[Instructions for the task] Track down each line below containing the string "shown" and copy it.

Image comparison data
········
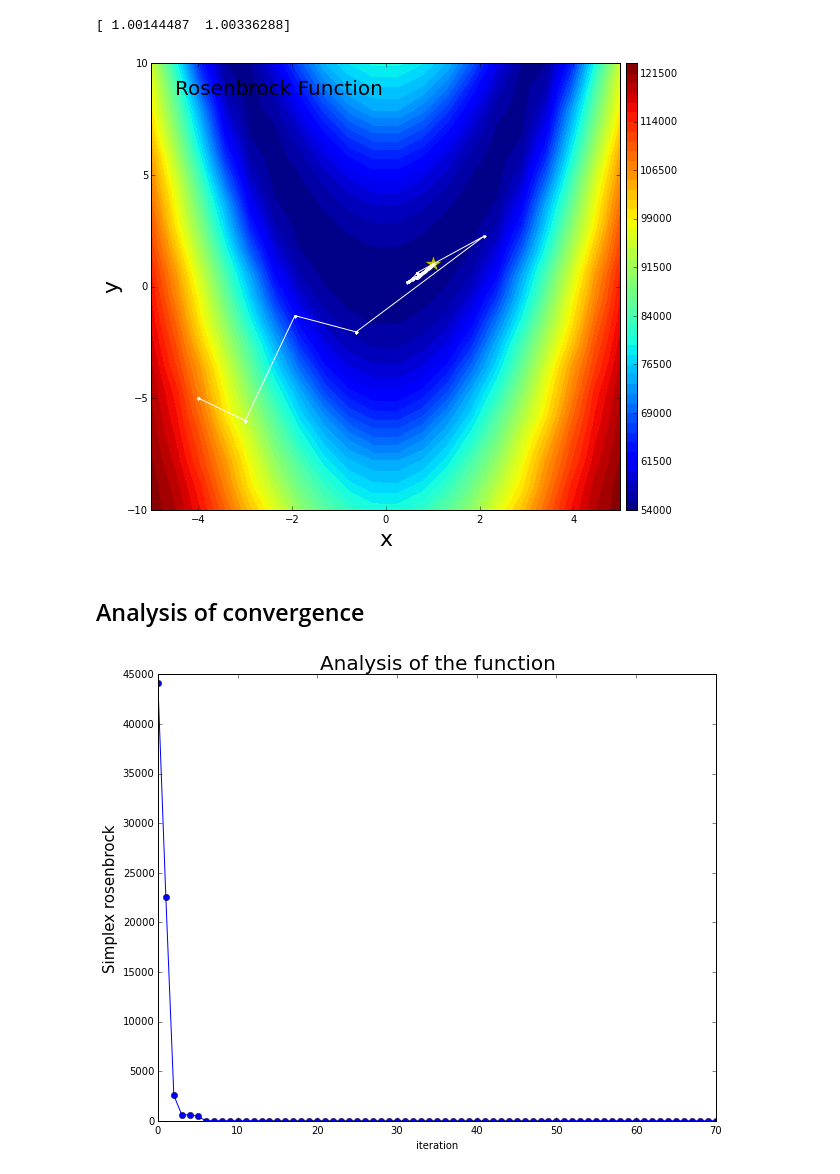
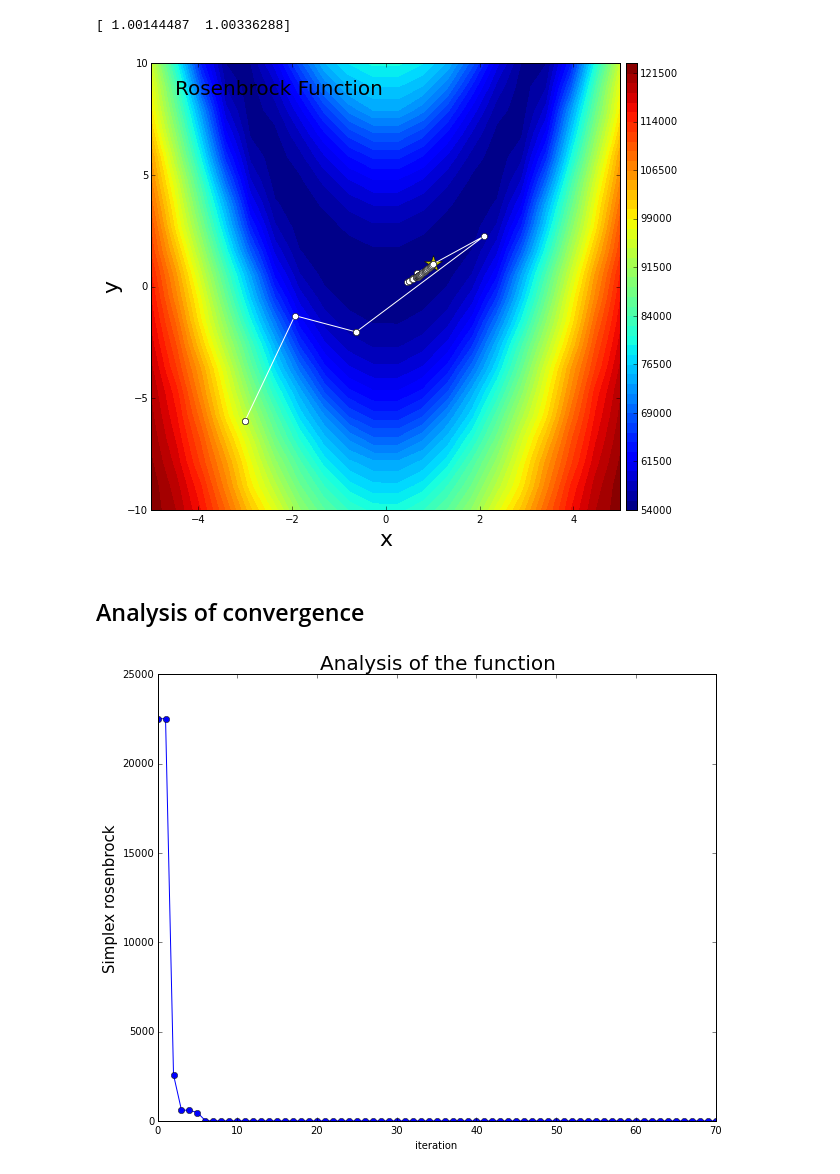
Before and after one commit to andrelreis/nonlinear_inversion, a Jupyter notebook: codigos/search_methods/simplex_method_rosenbrock.ipynb, the cells around one changed output. Saved outputs shown, nothing was run; the diff lists cells and outputs as text; code cells hidden in the pictures.

```diff
--- a/codigos/search_methods/simplex_method_rosenbrock.ipynb
+++ b/codigos/search_methods/simplex_method_rosenbrock.ipynb
@@ -77,7 +77,7 @@ phi03 = rosenbrock(p0[2])
 phi0 = np.array([phi01, phi02, phi03])
 
 
-i_L = np.argmin(p0)
+i_L = np.argmin(phi0)
 px = [p0[i_L][0]]
 py = [p0[i_L][1]]
 
@@ -196,20 +196,20 @@ print p0[i_L]
 # %%
 title_font = 22
 bottom_font = 16
 saturation_factor = 1.
 plt.close('all')
 plt.figure(figsize=(10,8))
 plt.contourf(X, Y, Z_ros, 50)
 plt.plot(1., 1., '*y',markersize=18)
-plt.plot(px,py,'w.-')
+plt.plot(px,py,'wo-')
 plt.colorbar(pad=0.01, aspect=40, shrink=1.0)
 plt.xlabel('x', fontsize = title_font)
 plt.ylabel('y', fontsize = title_font)
 plt.annotate('Rosenbrock Function', xy = (0.05, 0.93), xycoords = 'axes fraction', fontsize=20)
 
 plt.show()
 # %% [output]
-[figure, old version]
+[figure, new version]
 # %% [markdown]
 ## Analysis of convergence
 # %%
@@ -222,4 +222,4 @@ plt.xlabel('iteration',)
 
 plt.show()
 # %% [output]
-[figure, old version]
+[figure, new version]
```
Also changed, not shown: 15 other files.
········
[Your solution]
Before and after one commit to andrelreis/nonlinear_inversion, a Jupyter notebook: codigos/search_methods/simplex_method_rosenbrock.ipynb, the cells around one changed output. Saved outputs shown, nothing was run; the diff lists cells and outputs as text; code cells hidden in the pictures.
Also changed, not shown: 15 other files.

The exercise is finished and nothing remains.